→ STUDY MATERIAL
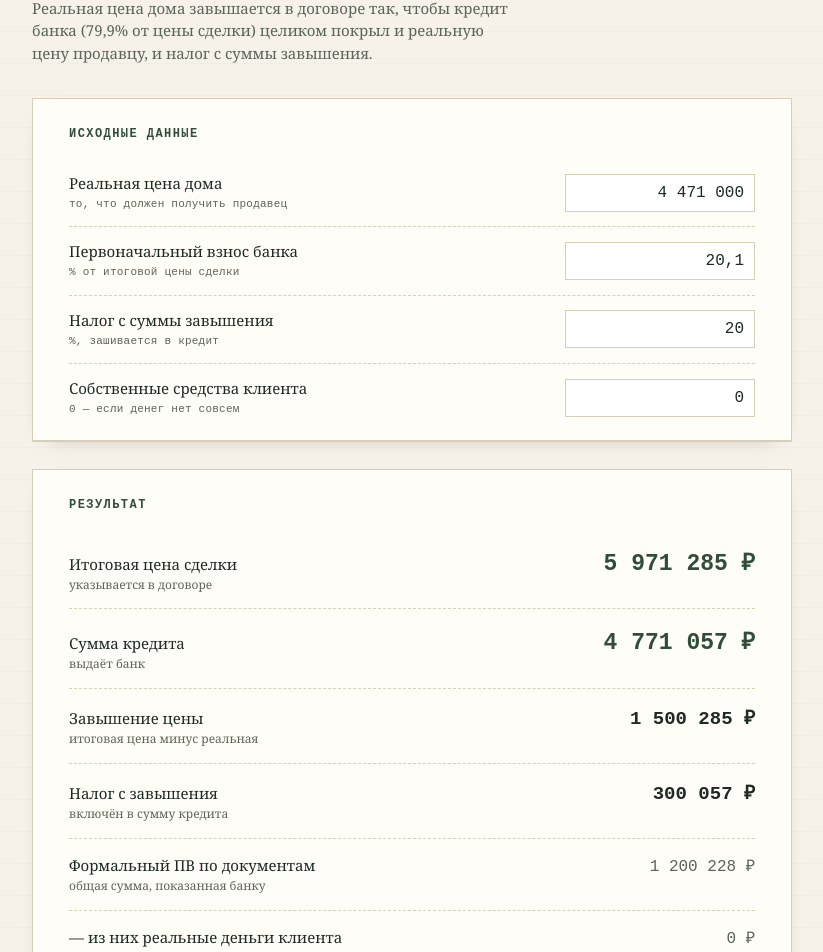
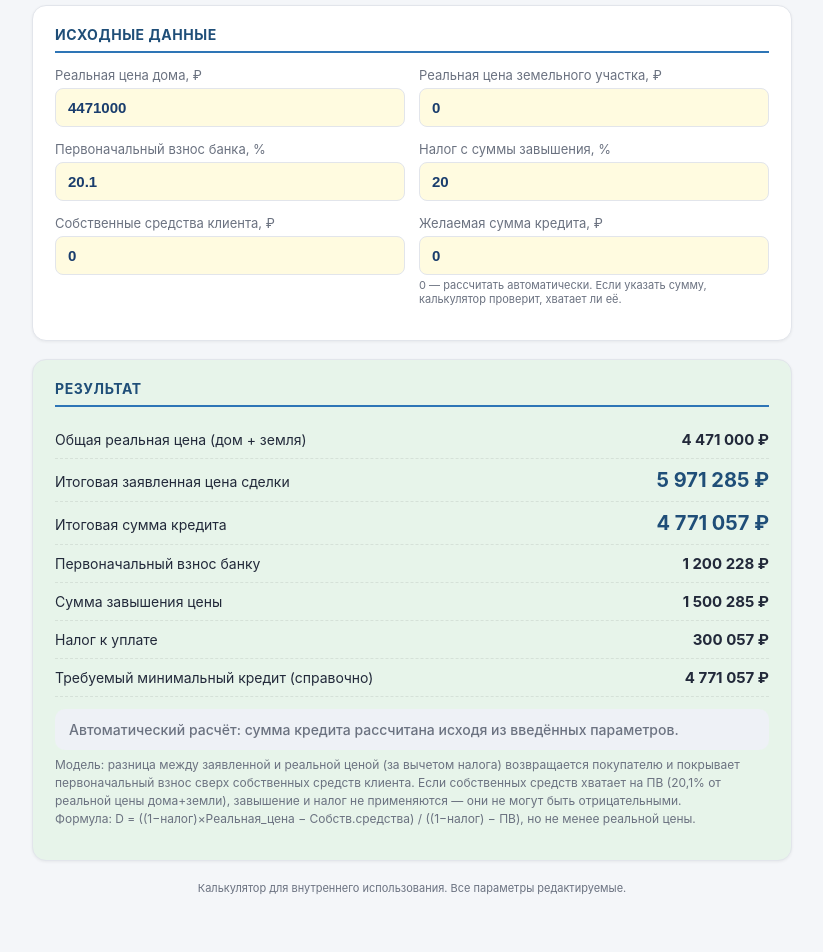
Before and after one commit to mikeyushkevich/Dom_bez_pv, a plain HTML site: page index.html in a window 1280 px wide. Shown: the part 129-1081 px from the top of the page, without its empty margins (228-1051 px from the left). Drawn offline with Linux system fonts and the light colour scheme.

Commit message:
index.html

```diff
--- a/index.html
+++ b/index.html
@@ -3,352 +3,239 @@
 <head>
 <meta charset="UTF-8">
 <meta name="viewport" content="width=device-width, initial-scale=1.0">
-<title>Калькулятор цены и кредита без ПВ</title>
+<title>Калькулятор кредита без первоначального взноса</title>
 <style>
   :root{
-    --paper:#f6f2ea;
-    --paper-line:#d8cfba;
-    --ink:#1f2a24;
-    --ink-soft:#5b6459;
-    --accent:#7a4d2b;
-    --accent-2:#2f4d3a;
-    --result-bg:#fffdf7;
-    --danger:#8a2e2e;
+    --blue-dark:#1F4E78;
+    --blue:#2E75B6;
+    --bg:#f4f6f9;
+    --card:#ffffff;
+    --input-bg:#fffbe0;
+    --result-bg:#e7f4ea;
+    --good:#1e7e34;
+    --bad:#c0392b;
+    --text:#22293a;
+    --muted:#6b7280;
+    --border:#e2e5eb;
   }
   *{box-sizing:border-box;}
-  html,body{margin:0;padding:0;}
   body{
-    background:var(--paper);
-    background-image:
-      repeating-linear-gradient(180deg, rgba(0,0,0,0.02) 0px, rgba(0,0,0,0.02) 1px, transparent 1px, transparent 32px);
-    color:var(--ink);
-    font-family: "Georgia", "Times New Roman", serif;
-    min-height:100vh;
-    display:flex;
-    justify-content:center;
-    padding:48px 20px 80px;
+    margin:0;
+    font-family:-apple-system,BlinkMacSystemFont,"Segoe UI",Roboto,Arial,sans-serif;
+    background:var(--bg);
+    color:var(--text);
+    padding:24px 16px 60px;
   }
-  .sheet{
-    width:100%;
-    max-width:760px;
+  .wrap{max-width:760px;margin:0 auto;}
+  header{
+    background:linear-gradient(135deg,var(--blue-dark),var(--blue));
+    color:#fff;
+    padding:22px 24px;
+    border-radius:14px;
+    margin-bottom:20px;
   }
-  .eyebrow{
-    font-family: "Courier New", monospace;
-    font-size:12px;
-    letter-spacing:0.14em;
-    text-transform:uppercase;
-    color:var(--accent);
-    border-bottom:1px solid var(--paper-line);
-    padding-bottom:10px;
-    margin-bottom:6px;
-  }
-  h1{
-    font-size:clamp(26px,4vw,34px);
-    font-weight:400;
-    margin:0 0 4px;
-    line-height:1.25;
-  }
-  .sub{
-    color:var(--ink-soft);
-    font-size:15px;
-    margin:0 0 34px;
-    max-width:58ch;
-    line-height:1.5;
-  }
+  header h1{margin:0 0 6px;font-size:20px;}
+  header p{margin:0;font-size:13px;opacity:.85;}
   .card{
-    background:var(--result-bg);
-    border:1px solid var(--paper-line);
-    box-shadow:0 1px 0 var(--paper-line), 0 8px 24px -18px rgba(0,0,0,0.4);
-    padding:28px clamp(18px,4vw,36px) 8px;
-    margin-bottom:28px;
+    background:var(--card);
+    border-radius:14px;
+    padding:20px 22px;
+    margin-bottom:18px;
+    box-shadow:0 1px 3px rgba(0,0,0,.06);
+    border:1px solid var(--border);
   }
   .card h2{
-    font-family:"Courier New", monospace;
+    font-size:14px;
+    text-transform:uppercase;
+    letter-spacing:.04em;
+    color:var(--blue-dark);
+    margin:0 0 14px;
+    padding-bottom:8px;
+    border-bottom:2px solid var(--blue);
+  }
+  .field{margin-bottom:14px;}
+  .field label{
+    display:block;
+    font-size:13px;
+    color:var(--muted);
+    margin-bottom:5px;
+  }
+  .field input{
+    width:100%;
+    padding:10px 12px;
+    border-radius:8px;
+    border:1px solid var(--border);
+    background:var(--input-bg);
+    font-size:15px;
+    font-weight:600;
+    color:#1a3d6d;
+  }
+  .field input:focus{outline:2px solid var(--blue);}
+  .hint{font-size:11px;color:var(--muted);margin-top:3px;}
+  .row2{display:grid;grid-template-columns:1fr 1fr;gap:14px;}
+  @media (max-width:520px){.row2{grid-template-columns:1fr;}}
+  .results{background:var(--result-bg);}
+  .result-line{
+    display:flex;
+    justify-content:space-between;
+    align-items:baseline;
+    padding:9px 0;
+    border-bottom:1px dashed rgba(0,0,0,.08);
+    font-size:14px;
+  }
+  .result-line:last-child{border-bottom:none;}
+  .result-line .val{font-weight:700;font-size:15px;}
+  .result-line.big .val{font-size:20px;color:var(--blue-dark);}
+  .status-box{
+    margin-top:12px;
+    padding:12px 14px;
+    border-radius:10px;
+    font-size:14px;
+    font-weight:600;
+  }
+  .status-ok{background:#d4f3dd;color:var(--good);}
+  .status-bad{background:#fbdcd6;color:var(--bad);}
+  .status-neutral{background:#eef1f6;color:var(--muted);font-weight:500;}
+  .note{
     font-size:12px;
-    letter-spacing:0.12em;
-    text-transform:uppercase;
-    color:var(--accent-2);
-    font-weight:700;
-    margin:0 0 18px;
+    color:var(--muted);
+    line-height:1.5;
+    margin-top:6px;
   }
-  .field{
-    display:grid;
-    grid-template-columns: 1fr 190px;
-    align-items:center;
-    gap:16px;
-    padding:14px 0;
-    border-bottom:1px dashed var(--paper-line);
-  }
-  .field:last-child{border-bottom:none;}
-  .field label{
-    font-size:15px;
-    line-height:1.4;
-    color:var(--ink);
-  }
-  .field .hint{
-    display:block;
-    font-family:"Courier New", monospace;
-    font-size:11px;
-    color:var(--ink-soft);
-    margin-top:3px;
-    letter-spacing:0.02em;
-  }
-  .input-wrap{
-    position:relative;
-  }
-  input[type=text]{
-    width:100%;
-    font-family:"Courier New", monospace;
-    font-size:16px;
-    text-align:right;
-    padding:9px 10px;
-    border:1px solid var(--paper-line);
-    background:#fff;
-    color:var(--ink);
-    outline:none;
-  }
-  input[type=text]:focus{
-    border-color:var(--accent);
-    box-shadow:0 0 0 3px rgba(122,77,43,0.12);
-  }
-  .result-row{
-    display:grid;
-    grid-template-columns: 1fr 190px;
-    align-items:baseline;
-    gap:16px;
-    padding:15px 0;
-    border-bottom:1px dashed var(--paper-line);
-  }
-  .result-row:last-child{border-bottom:none;}
-  .result-row .rlabel{
-    font-size:15px;
-    line-height:1.4;
-  }
-  .result-row .rlabel .note{
-    display:block;
-    font-size:12px;
-    color:var(--ink-soft);
-    margin-top:2px;
-  }
-  .result-row .rvalue{
-    font-family:"Courier New", monospace;
-    font-size:19px;
-    text-align:right;
-    font-weight:700;
-  }
-  .result-row.primary .rvalue{
-    font-size:23px;
-    color:var(--accent-2);
-  }
-  .result-row.muted .rvalue{
-    font-weight:400;
-    color:var(--ink-soft);
-    font-size:16px;
-  }
-  .formula{
-    font-family:"Courier New", monospace;
-    font-size:13px;
-    color:var(--ink-soft);
-    background:#efe9db;
-    border-left:3px solid var(--accent);
-    padding:14px 16px;
-    margin:0 0 28px;
-    line-height:1.7;
-    white-space:pre-wrap;
-  }
-  .formula b{color:var(--ink);}
-  .check{
-    font-family:"Courier New", monospace;
-    font-size:12px;
-    color:var(--ink-soft);
-    text-align:right;
-    padding:10px 0 22px;
-  }
-  .check.ok{color:var(--accent-2);}
-  .check.bad{color:var(--danger);}
-  footer{
-    text-align:center;
-    font-size:12px;
-    color:var(--ink-soft);
-    font-family:"Courier New", monospace;
-    margin-top:12px;
-  }
-  @media (max-width:520px){
-    .field, .result-row{grid-template-columns:1fr;}
-    .field .input-wrap, .result-row .rvalue{text-align:left;}
-    input[type=text]{text-align:left;}
-  }
+  footer{text-align:center;font-size:11px;color:var(--muted);margin-top:20px;}
 </style>
 </head>
 <body>
-<div class="sheet">
-
-  <div class="eyebrow">Расчёт сделки</div>
-  <h1>Цена и кредит без первоначального взноса</h1>
-  <p class="sub">Реальная цена дома завышается в договоре так, чтобы кредит банка (79,9% от цены сделки) целиком покрыл и реальную цену продавцу, и налог с суммы завышения.</p>
+<div class="wrap">
+  <header>
+    <h1>Калькулятор кредита без первоначального взноса</h1>
+    <p>Расчёт завышения цены сделки, налога и суммы кредита при покупке дома и участка</p>
+  </header>
 
   <div class="card">
     <h2>Исходные данные</h2>
+    <div class="row2">
       <div class="field">
-      <label for="realPrice">Реальная цена дома<span class="hint">то, что должен получить продавец</span></label>
-      <div class="input-wrap"><input type="text" id="realPrice" inputmode="numeric" value="4 471 000"></div>
+        <label for="realHouse">Реальная цена дома, ₽</label>
+        <input type="number" id="realHouse" value="4471000" min="0" step="1000">
       </div>
       <div class="field">
-      <label for="pvPercent">Первоначальный взнос банка<span class="hint">% от итоговой цены сделки</span></label>
-      <div class="input-wrap"><input type="text" id="pvPercent" inputmode="decimal" value="20,1"></div>
+        <label for="realLand">Реальная цена земельного участка, ₽</label>
+        <input type="number" id="realLand" value="0" min="0" step="1000">
+      </div>
+    </div>
+    <div class="row2">
+      <div class="field">
+        <label for="pv">Первоначальный взнос банка, %</label>
+        <input type="number" id="pv" value="20.1" min="0" max="99" step="0.1">
       </div>
       <div class="field">
-      <label for="taxPercent">Налог с суммы завышения<span class="hint">%, зашивается в кредит</span></label>
-      <div class="input-wrap"><input type="text" id="taxPercent" inputmode="decimal" value="20"></div>
+        <label for="tax">Налог с суммы завышения, %</label>
+        <input type="number" id="tax" value="20" min="0" max="99" step="0.1">
+      </div>
+    </div>
+    <div class="row2">
+      <div class="field">
+        <label for="ownFunds">Собственные средства клиента, ₽</label>
+        <input type="number" id="ownFunds" value="0" min="0" step="1000">
       </div>
       <div class="field">
-      <label for="ownFunds">Собственные средства клиента<span class="hint">0 — если денег нет совсем</span></label>
-      <div class="input-wrap"><input type="text" id="ownFunds" inputmode="numeric" value="0"></div>
+        <label for="loanInput">Желаемая сумма кредита, ₽</label>
+        <input type="number" id="loanInput" value="0" min="0" step="1000">
+        <div class="hint">0 — рассчитать автоматически. Если указать сумму, калькулятор проверит, хватает ли её.</div>
+      </div>
     </div>
   </div>
 
-  <div class="card">
+  <div class="card results">
     <h2>Результат</h2>
-    <div class="result-row primary">
-      <div class="rlabel">Итоговая цена сделки<span class="note">указывается в договоре</span></div>
-      <div class="rvalue" id="outDeal">—</div>
-    </div>
-    <div class="result-row primary">
-      <div class="rlabel">Сумма кредита<span class="note">выдаёт банк</span></div>
-      <div class="rvalue" id="outLoan">—</div>
-    </div>
-    <div class="result-row">
-      <div class="rlabel">Завышение цены<span class="note">итоговая цена минус реальная</span></div>
-      <div class="rvalue" id="outMarkup">—</div>
-    </div>
-    <div class="result-row">
-      <div class="rlabel">Налог с завышения<span class="note">включён в сумму кредита</span></div>
-      <div class="rvalue" id="outTax">—</div>
-    </div>
-    <div class="result-row muted">
-      <div class="rlabel">Формальный ПВ по документам<span class="note">общая сумма, показанная банку</span></div>
-      <div class="rvalue" id="outFormalPV">—</div>
-    </div>
-    <div class="result-row muted">
-      <div class="rlabel">— из них реальные деньги клиента<span class="note">фактически внесённая часть</span></div>
-      <div class="rvalue" id="outClientUsed">—</div>
-    </div>
-    <div class="result-row muted">
-      <div class="rlabel">— из них добавляет компания<span class="note">компенсирует нехватку ПВ</span></div>
-      <div class="rvalue" id="outCompanyAdds">—</div>
-    </div>
-    <div class="result-row muted">
-      <div class="rlabel">Неиспользованный остаток у клиента<span class="note">если денег больше, чем нужно на ПВ</span></div>
-      <div class="rvalue" id="outLeftover">—</div>
-    </div>
-    <div class="check" id="checkRow"></div>
+    <div class="result-line"><span>Общая реальная цена (дом + земля)</span><span class="val" id="rTotal">—</span></div>
+    <div class="result-line big"><span>Итоговая заявленная цена сделки</span><span class="val" id="dFinal">—</span></div>
+    <div class="result-line big"><span>Итоговая сумма кредита</span><span class="val" id="lFinal">—</span></div>
+    <div class="result-line"><span>Первоначальный взнос банку</span><span class="val" id="dpFinal">—</span></div>
+    <div class="result-line"><span>Сумма завышения цены</span><span class="val" id="markupFinal">—</span></div>
+    <div class="result-line"><span>Налог к уплате</span><span class="val" id="taxFinal">—</span></div>
+    <div class="result-line"><span>Требуемый минимальный кредит (справочно)</span><span class="val" id="lReq">—</span></div>
+    <div id="statusBox" class="status-box status-neutral">Введите желаемую сумму кредита выше нуля, чтобы увидеть проверку.</div>
+    <p class="note">Модель: разница между заявленной и реальной ценой (за вычетом налога) возвращается покупателю и покрывает первоначальный взнос сверх собственных средств клиента. Если собственных средств хватает на ПВ (20,1% от реальной цены дома+земли), завышение и налог не применяются — они не могут быть отрицательными.<br>
+    Формула: D = ((1−налог)×Реальная_цена − Собств.средства) / ((1−налог) − ПВ), но не менее реальной цены.</p>
   </div>
 
-  <div class="formula">Если своих денег нет — весь ПВ фиктивный, и налог с завышения тоже нужно зашить в кредит:
-
-<b>(1 − ПВ) × D = R + t × (D − R)
-D = R × (1 − t) / ((1 − ПВ) − t)</b>
-
-Если у клиента есть свои деньги S — они напрямую уменьшают то, что нужно «добыть» через завышение:
-
-<b>(1 − ПВ) × D + S = R + t × (D − R)
-D = (R × (1 − t) − S) / ((1 − ПВ) − t)</b>
-
-Если S больше стандартного ПВ без завышения (R × ПВ) — завышение не нужно вовсе: D = R, кредит = (1 − ПВ) × R, компания ничего не добавляет.
-
-D — итоговая цена сделки, R — реальная цена дома, ПВ — первоначальный взнос банка, t — налог с завышения, S — собственные средства клиента.</div>
-
-  <footer>mikeyushkevich · калькулятор сделки без ПВ</footer>
+  <footer>Калькулятор для внутреннего использования. Все параметры редактируемые.</footer>
 </div>
 
 <script>
-function parseNum(str){
-  if(!str) return NaN;
-  const cleaned = str.replace(/\s/g,'').replace(',', '.').replace('%','');
-  return parseFloat(cleaned);
-}
-function fmtRub(n){
+function fmt(n){
   if(!isFinite(n)) return '—';
   return Math.round(n).toLocaleString('ru-RU') + ' ₽';
 }
-function fmtInputNumber(str){
-  const n = parseNum(str);
-  if(!isFinite(n)) return str;
-  return Math.round(n).toLocaleString('ru-RU');
+
+function calc(){
+  const Rh = parseFloat(document.getElementById('realHouse').value) || 0;
+  const Rl = parseFloat(document.getElementById('realLand').value) || 0;
+  const pv = (parseFloat(document.getElementById('pv').value) || 0) / 100;
+  const t = (parseFloat(document.getElementById('tax').value) || 0) / 100;
+  const F = parseFloat(document.getElementById('ownFunds').value) || 0;
+  const loanInput = parseFloat(document.getElementById('loanInput').value) || 0;
+
+  const R = Rh + Rl;
+  const dpMin = pv * R;
+  const enoughOwnFunds = F >= dpMin;
+  const denom = (1 - t) - pv;
+
+  let dReq, lReq;
+  if (enoughOwnFunds){
+    dReq = R;
+    lReq = R - F;
+  } else if (denom > 0){
+    dReq = ((1 - t) * R - F) / denom;
+    lReq = (1 - pv) * dReq;
+  } else {
+    dReq = NaN; lReq = NaN;
   }
 
-const realPriceEl = document.getElementById('realPrice');
-const pvEl = document.getElementById('pvPercent');
-const taxEl = document.getElementById('taxPercent');
-const ownFundsEl = document.getElementById('ownFunds');
+  let dFinal, lFinal;
+  if (enoughOwnFunds){
+    dFinal = R;
+  } else if (loanInput === 0){
+    dFinal = dReq;
+  } else {
+    dFinal = loanInput / (1 - pv);
+  }
+  lFinal = (loanInput === 0) ? lReq : loanInput;
 
-function calculate(){
-  const R = parseNum(realPriceEl.value);
-  const p = parseNum(pvEl.value) / 100;
-  const t = parseNum(taxEl.value) / 100;
-  const S = parseNum(ownFundsEl.value) || 0;
+  const dpFinal = pv * dFinal;
+  const markupFinal = Math.max(dFinal - R, 0);
+  const taxFinal = t * markupFinal;
 
-  const outDeal = document.getElementById('outDeal');
-  const outLoan = document.getElementById('outLoan');
-  const outMarkup = document.getElementById('outMarkup');
-  const outTax = document.getElementById('outTax');
-  const outFormalPV = document.getElementById('outFormalPV');
-  const outClientUsed = document.getElementById('outClientUsed');
-  const outCompanyAdds = document.getElementById('outCompanyAdds');
-  const outLeftover = document.getElementById('outLeftover');
-  const checkRow = document.getElementById('checkRow');
+  document.getElementById('rTotal').textContent = fmt(R);
+  document.getElementById('dFinal').textContent = fmt(dFinal);
+  document.getElementById('lFinal').textContent = fmt(lFinal);
+  document.getElementById('dpFinal').textContent = fmt(dpFinal);
+  document.getElementById('markupFinal').textContent = fmt(markupFinal);
+  document.getElementById('taxFinal').textContent = fmt(taxFinal);
+  document.getElementById('lReq').textContent = fmt(lReq);
 
-  const allOut = [outDeal, outLoan, outMarkup, outTax, outFormalPV, outClientUsed, outCompanyAdds, outLeftover];
-  const denom = (1 - p) - t;
-
-  if(!isFinite(R) || !isFinite(p) || !isFinite(t) || R <= 0 || denom <= 0){
-    allOut.forEach(el => el.textContent = '—');
-    checkRow.textContent = denom <= 0
-      ? 'Схема не работает: (1 − ПВ) должно быть больше налога, иначе кредит никогда не покроет завышение.'
-      : '';
-    checkRow.className = 'check bad';
-    return;
+  const box = document.getElementById('statusBox');
+  if (loanInput === 0){
+    box.className = 'status-box status-neutral';
+    box.textContent = 'Автоматический расчёт: сумма кредита рассчитана исходя из введённых параметров.';
+  } else if (!isFinite(lReq)){
+    box.className = 'status-box status-bad';
+    box.textContent = 'Проверьте параметры: при заданной ставке ПВ и налоге расчёт невозможен.';
+  } else if (loanInput >= lReq){
+    const surplus = loanInput - lReq;
+    box.className = 'status-box status-ok';
+    box.textContent = 'Кредита достаточно. Излишек: ' + fmt(surplus) + '.';
+  } else {
+    const shortage = lReq - loanInput;
+    box.className = 'status-box status-bad';
+    box.textContent = 'Кредита НЕ хватает. Не хватает: ' + fmt(shortage) + '. Нужен кредит от ' + fmt(lReq) + '.';
+  }
 }
 
-  const standardPV = R * p; // ПВ без завышения, если бы S его полностью хватило
-
-  let D;
-  if(S >= standardPV){
-    D = R; // своих денег достаточно, завышение не требуется
-  } else {
-    D = (R * (1 - t) - S) / denom;
-  }
-
-  const loan = D * (1 - p);
-  const markup = D - R;
-  const tax = markup * t;
-  const formalPV = D * p;
-  const clientUsed = Math.min(S, formalPV);
-  const companyAdds = Math.max(formalPV - S, 0);
-  const leftover = Math.max(S - formalPV, 0);
-  const diff = loan + clientUsed - (R + tax);
-
-  outDeal.textContent = fmtRub(D);
-  outLoan.textContent = fmtRub(loan);
-  outMarkup.textContent = fmtRub(markup);
-  outTax.textContent = fmtRub(tax);
-  outFormalPV.textContent = fmtRub(formalPV);
-  outClientUsed.textContent = fmtRub(clientUsed);
-  outCompanyAdds.textContent = fmtRub(companyAdds);
-  outLeftover.textContent = fmtRub(leftover);
-
-  checkRow.textContent = 'проверка: кредит + средства клиента − (реальная цена + налог) = ' + fmtRub(diff);
-  checkRow.className = Math.abs(diff) < 1 ? 'check ok' : 'check bad';
-}
-
-[realPriceEl, pvEl, taxEl, ownFundsEl].forEach(el=>{
-  el.addEventListener('input', calculate);
-  el.addEventListener('blur', ()=>{
-    if(el === realPriceEl || el === ownFundsEl){ el.value = fmtInputNumber(el.value); }
-  });
-});
-
-calculate();
+document.querySelectorAll('input').forEach(el => el.addEventListener('input', calc));
+calc();
 </script>
 </body>
 </html>
```
Lines whose indentation alone changed are shown as unchanged.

→ REQUIRED ACTION
Read the entries and show each line that mentions "rgba".

→ YOUR RESPONSE
-      repeating-linear-gradient(180deg, rgba(0,0,0,0.02) 0px, rgba(0,0,0,0.02) 1px, transparent 1px, transparent 32px);
-    box-shadow:0 1px 0 var(--paper-line), 0 8px 24px -18px rgba(0,0,0,0.4);
+    box-shadow:0 1px 3px rgba(0,0,0,.06);
+    border-bottom:1px dashed rgba(0,0,0,.08);
-    box-shadow:0 0 0 3px rgba(122,77,43,0.12);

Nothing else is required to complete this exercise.